* Available data *

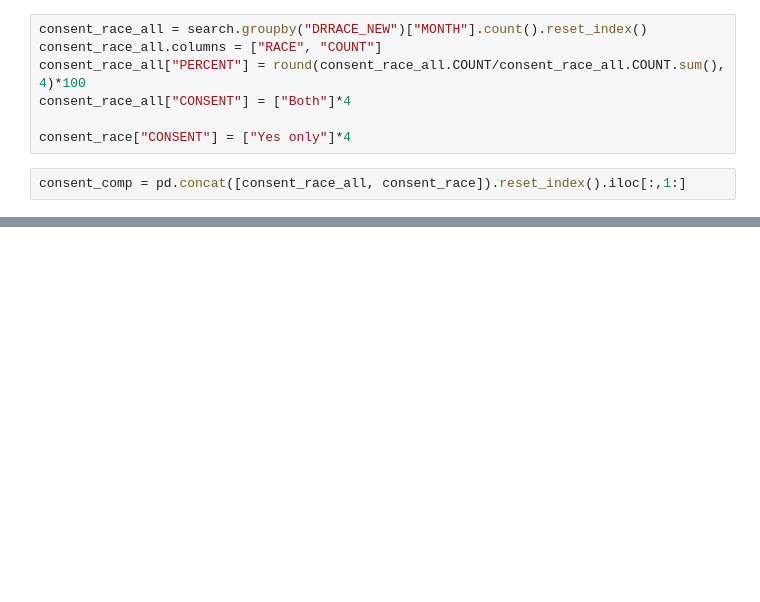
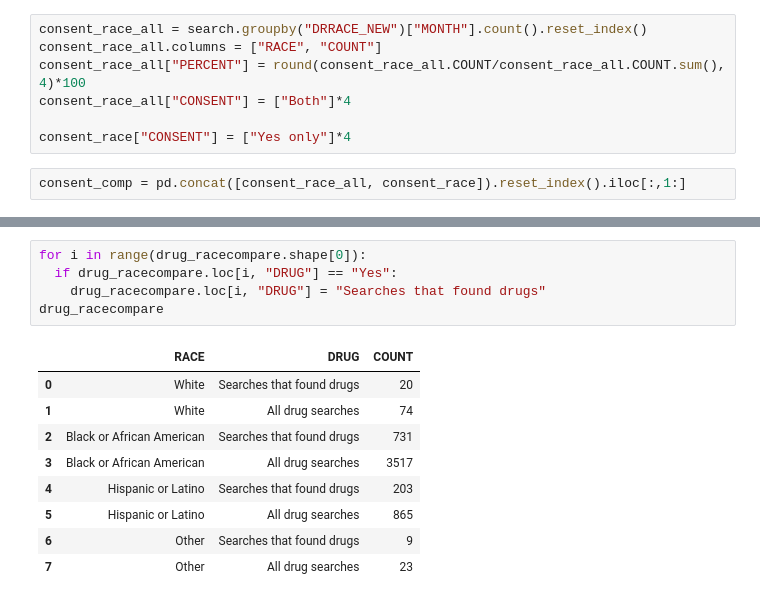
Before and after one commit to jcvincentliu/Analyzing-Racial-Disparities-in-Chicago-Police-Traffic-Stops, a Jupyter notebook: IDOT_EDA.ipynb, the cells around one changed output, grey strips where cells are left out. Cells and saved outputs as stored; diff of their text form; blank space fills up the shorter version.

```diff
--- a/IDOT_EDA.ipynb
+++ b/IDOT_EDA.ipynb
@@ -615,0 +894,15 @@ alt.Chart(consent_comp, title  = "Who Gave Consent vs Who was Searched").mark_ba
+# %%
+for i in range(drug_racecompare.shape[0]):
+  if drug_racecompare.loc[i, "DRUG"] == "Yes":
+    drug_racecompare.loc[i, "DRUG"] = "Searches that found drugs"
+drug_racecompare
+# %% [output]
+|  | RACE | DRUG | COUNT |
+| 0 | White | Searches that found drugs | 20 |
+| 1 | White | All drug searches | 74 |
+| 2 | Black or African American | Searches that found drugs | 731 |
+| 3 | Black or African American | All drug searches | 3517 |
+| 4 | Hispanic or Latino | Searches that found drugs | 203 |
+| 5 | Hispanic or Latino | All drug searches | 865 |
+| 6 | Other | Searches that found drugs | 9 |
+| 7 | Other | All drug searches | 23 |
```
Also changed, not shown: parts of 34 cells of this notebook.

* About this task *
For this exercise, please reproduce the records above exactly and drop the images.

* Solution *
Before and after one commit to jcvincentliu/Analyzing-Racial-Disparities-in-Chicago-Police-Traffic-Stops, a Jupyter notebook: IDOT_EDA.ipynb, the cells around one changed output, grey strips where cells are left out. Cells and saved outputs as stored; diff of their text form; blank space fills up the shorter version.

```diff
--- a/IDOT_EDA.ipynb
+++ b/IDOT_EDA.ipynb
@@ -615,0 +894,15 @@ alt.Chart(consent_comp, title  = "Who Gave Consent vs Who was Searched").mark_ba
+# %%
+for i in range(drug_racecompare.shape[0]):
+  if drug_racecompare.loc[i, "DRUG"] == "Yes":
+    drug_racecompare.loc[i, "DRUG"] = "Searches that found drugs"
+drug_racecompare
+# %% [output]
+|  | RACE | DRUG | COUNT |
+| 0 | White | Searches that found drugs | 20 |
+| 1 | White | All drug searches | 74 |
+| 2 | Black or African American | Searches that found drugs | 731 |
+| 3 | Black or African American | All drug searches | 3517 |
+| 4 | Hispanic or Latino | Searches that found drugs | 203 |
+| 5 | Hispanic or Latino | All drug searches | 865 |
+| 6 | Other | Searches that found drugs | 9 |
+| 7 | Other | All drug searches | 23 |
```
Also changed, not shown: parts of 34 cells of this notebook.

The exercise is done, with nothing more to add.